Vilalba is bigger than Abadin and Mondonedo so the group spent the evening exploring the city and drinking wine at a cafe with other “pilgrims” before heading to bed early.


Day 5 (6/1): Hike Vilalba to Baamonde

The third hike day was shorter than the previous day, but not by much. They hiked about 15.6 km (9.9 miles) to the town of Baamonde.


Although this was the hottest day of the trip, the hiking was overall smooth and they ended up loving Baamonde. It had the best food and a beautiful park and swimming hole.


The group ate at KM101, a restaurant named because it’s located 101 km from Santiago, the final destination of the Camino.


That night they stayed at the Albergue de Peregrinos de Baamonde.


Day 6 (6/2): Hike Baamonde to Miraz

The fourth day of their journey took them 13 km (8 miles) from Baamonde to Miraz. Miraz is very small so they made a stop for dinner and breakfast supplies on their way in. They cooked at their hostel, the Albergue de San Martin, and enjoyed their time with the hosts. The hostel is run by the Confraternity of St. James, UK. Volunteers take two-week shifts to man the lodging and make breakfast for the hikers. While all of the lodging on the Camino was very cheap (between 6-10 euros per night), this place only asked for donations, whatever you could give.

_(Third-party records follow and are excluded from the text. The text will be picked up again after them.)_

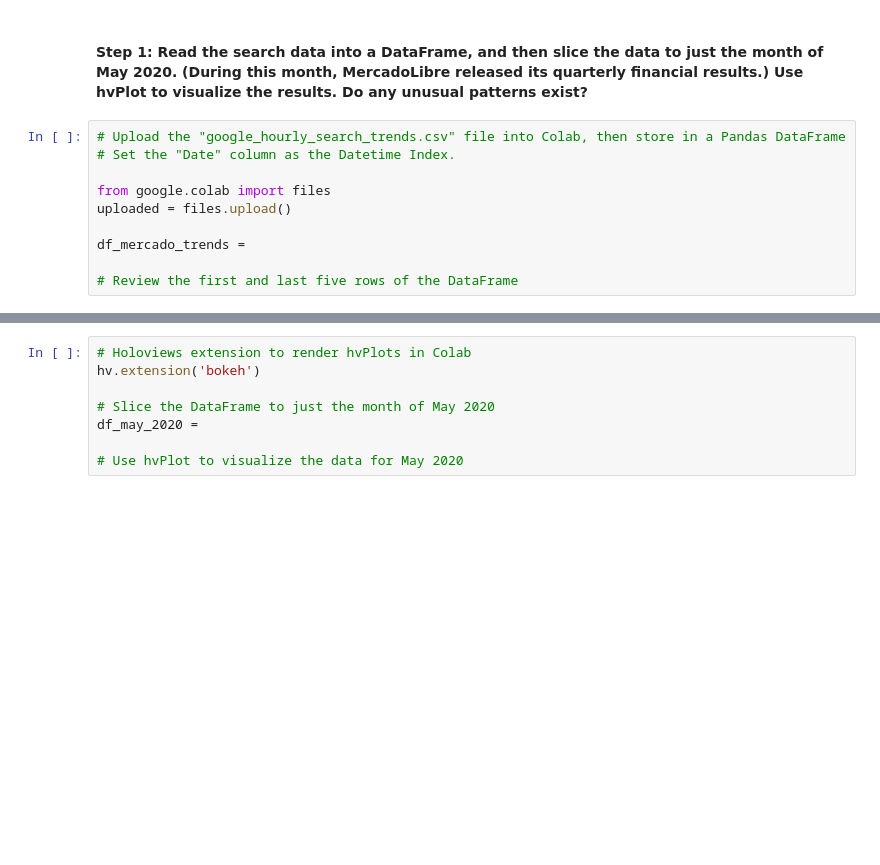
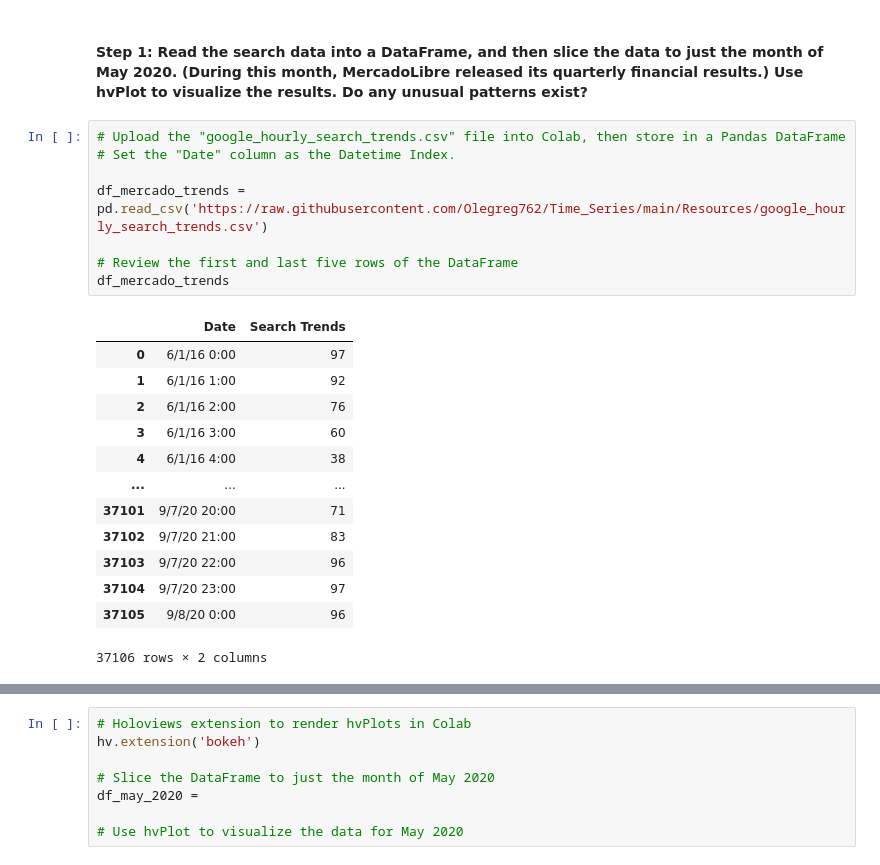
Before and after one commit to Olegreg762/Time_Series, a Jupyter notebook: forecasting_net_prophet.ipynb, the cells around one changed output, grey strips where cells are left out. Cells and saved outputs as stored; diff of their text form; blank space fills up the shorter version.

```diff
--- a/forecasting_net_prophet.ipynb
+++ b/forecasting_net_prophet.ipynb
@@ -119,12 +140,24 @@ To do so, complete the following steps:
 # %%
 # Upload the "google_hourly_search_trends.csv" file into Colab, then store in a Pandas DataFrame
 # Set the "Date" column as the Datetime Index.
 
-from google.colab import files
-uploaded = files.upload()
-
-df_mercado_trends =
+df_mercado_trends = pd.read_csv('https://raw.githubusercontent.com/Olegreg762/Time_Series/main/Resources/google_hourly_search_trends.csv')
 
 # Review the first and last five rows of the DataFrame
+df_mercado_trends
+# %% [output]
+|  | Date | Search Trends |
+| 0 | 6/1/16 0:00 | 97 |
+| 1 | 6/1/16 1:00 | 92 |
+| 2 | 6/1/16 2:00 | 76 |
+| 3 | 6/1/16 3:00 | 60 |
+| 4 | 6/1/16 4:00 | 38 |
+| ... | ... | ... |
+| 37101 | 9/7/20 20:00 | 71 |
+| 37102 | 9/7/20 21:00 | 83 |
+| 37103 | 9/7/20 22:00 | 96 |
+| 37104 | 9/7/20 23:00 | 97 |
+| 37105 | 9/8/20 0:00 | 96 |
+37106 rows × 2 columns
 # %%
 # Review the data types of the DataFrame using the info function
```
Also changed, not shown: parts of 3 cells of this notebook, 1 other file.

Stay tuned for the last 4 days of Courtni’s journey, plus details of her time spent in Santiago.